All lines holding the word "class" in the listing below need to be copied.
****************************************
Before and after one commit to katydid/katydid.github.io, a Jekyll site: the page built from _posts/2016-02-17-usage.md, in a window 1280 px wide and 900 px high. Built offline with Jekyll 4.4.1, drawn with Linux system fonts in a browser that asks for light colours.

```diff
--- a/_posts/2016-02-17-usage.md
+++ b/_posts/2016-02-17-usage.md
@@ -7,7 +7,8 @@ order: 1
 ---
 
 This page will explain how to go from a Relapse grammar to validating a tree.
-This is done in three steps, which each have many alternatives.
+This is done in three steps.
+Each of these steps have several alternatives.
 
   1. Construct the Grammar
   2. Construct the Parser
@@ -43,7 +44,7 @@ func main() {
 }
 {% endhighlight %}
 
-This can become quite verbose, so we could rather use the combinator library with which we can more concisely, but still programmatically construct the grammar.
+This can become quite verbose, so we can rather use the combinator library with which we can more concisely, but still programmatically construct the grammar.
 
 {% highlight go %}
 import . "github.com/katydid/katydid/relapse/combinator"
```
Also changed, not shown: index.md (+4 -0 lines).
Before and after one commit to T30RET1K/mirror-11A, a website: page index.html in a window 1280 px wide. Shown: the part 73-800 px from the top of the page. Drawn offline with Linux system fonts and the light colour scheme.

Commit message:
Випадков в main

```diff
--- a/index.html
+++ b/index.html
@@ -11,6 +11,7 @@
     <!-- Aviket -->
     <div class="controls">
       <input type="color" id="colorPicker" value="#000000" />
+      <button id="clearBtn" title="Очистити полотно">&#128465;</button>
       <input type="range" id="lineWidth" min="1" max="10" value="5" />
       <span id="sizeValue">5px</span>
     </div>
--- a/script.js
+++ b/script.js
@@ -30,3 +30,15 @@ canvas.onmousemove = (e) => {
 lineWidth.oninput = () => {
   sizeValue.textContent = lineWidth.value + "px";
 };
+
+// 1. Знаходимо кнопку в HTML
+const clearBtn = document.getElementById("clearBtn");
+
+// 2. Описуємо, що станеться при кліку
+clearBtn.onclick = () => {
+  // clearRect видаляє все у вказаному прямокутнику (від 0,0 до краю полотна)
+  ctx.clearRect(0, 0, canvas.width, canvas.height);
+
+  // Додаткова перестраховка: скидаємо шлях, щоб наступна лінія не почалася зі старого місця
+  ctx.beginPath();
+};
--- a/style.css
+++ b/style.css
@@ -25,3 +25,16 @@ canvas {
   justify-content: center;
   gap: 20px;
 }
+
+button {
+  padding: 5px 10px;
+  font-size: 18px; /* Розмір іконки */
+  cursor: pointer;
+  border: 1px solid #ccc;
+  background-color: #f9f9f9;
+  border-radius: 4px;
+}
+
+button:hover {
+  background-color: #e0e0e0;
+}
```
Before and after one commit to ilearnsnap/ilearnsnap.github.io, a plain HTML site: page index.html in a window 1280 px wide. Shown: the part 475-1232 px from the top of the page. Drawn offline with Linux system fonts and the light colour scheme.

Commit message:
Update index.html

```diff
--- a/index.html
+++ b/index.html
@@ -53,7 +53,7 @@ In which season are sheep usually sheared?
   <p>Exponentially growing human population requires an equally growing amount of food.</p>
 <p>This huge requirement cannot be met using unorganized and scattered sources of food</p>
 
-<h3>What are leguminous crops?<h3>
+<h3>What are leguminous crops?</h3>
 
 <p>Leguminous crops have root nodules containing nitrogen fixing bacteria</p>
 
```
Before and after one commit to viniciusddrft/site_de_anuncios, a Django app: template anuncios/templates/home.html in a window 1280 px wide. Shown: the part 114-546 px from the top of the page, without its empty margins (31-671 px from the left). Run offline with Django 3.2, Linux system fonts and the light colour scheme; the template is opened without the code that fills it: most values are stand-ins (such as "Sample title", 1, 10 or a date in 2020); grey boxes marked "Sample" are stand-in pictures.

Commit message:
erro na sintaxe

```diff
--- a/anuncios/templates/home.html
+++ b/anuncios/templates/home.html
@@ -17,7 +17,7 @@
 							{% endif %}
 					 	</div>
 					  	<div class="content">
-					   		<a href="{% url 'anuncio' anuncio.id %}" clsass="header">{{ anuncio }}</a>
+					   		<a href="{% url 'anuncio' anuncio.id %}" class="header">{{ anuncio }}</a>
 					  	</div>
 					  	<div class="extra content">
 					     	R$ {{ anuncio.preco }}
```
****************************************
Your response:
     <div class="controls">
 					  	<div class="content">
+					   		<a href="{% url 'anuncio' anuncio.id %}" class="header">{{ anuncio }}</a>
 					  	<div class="extra content">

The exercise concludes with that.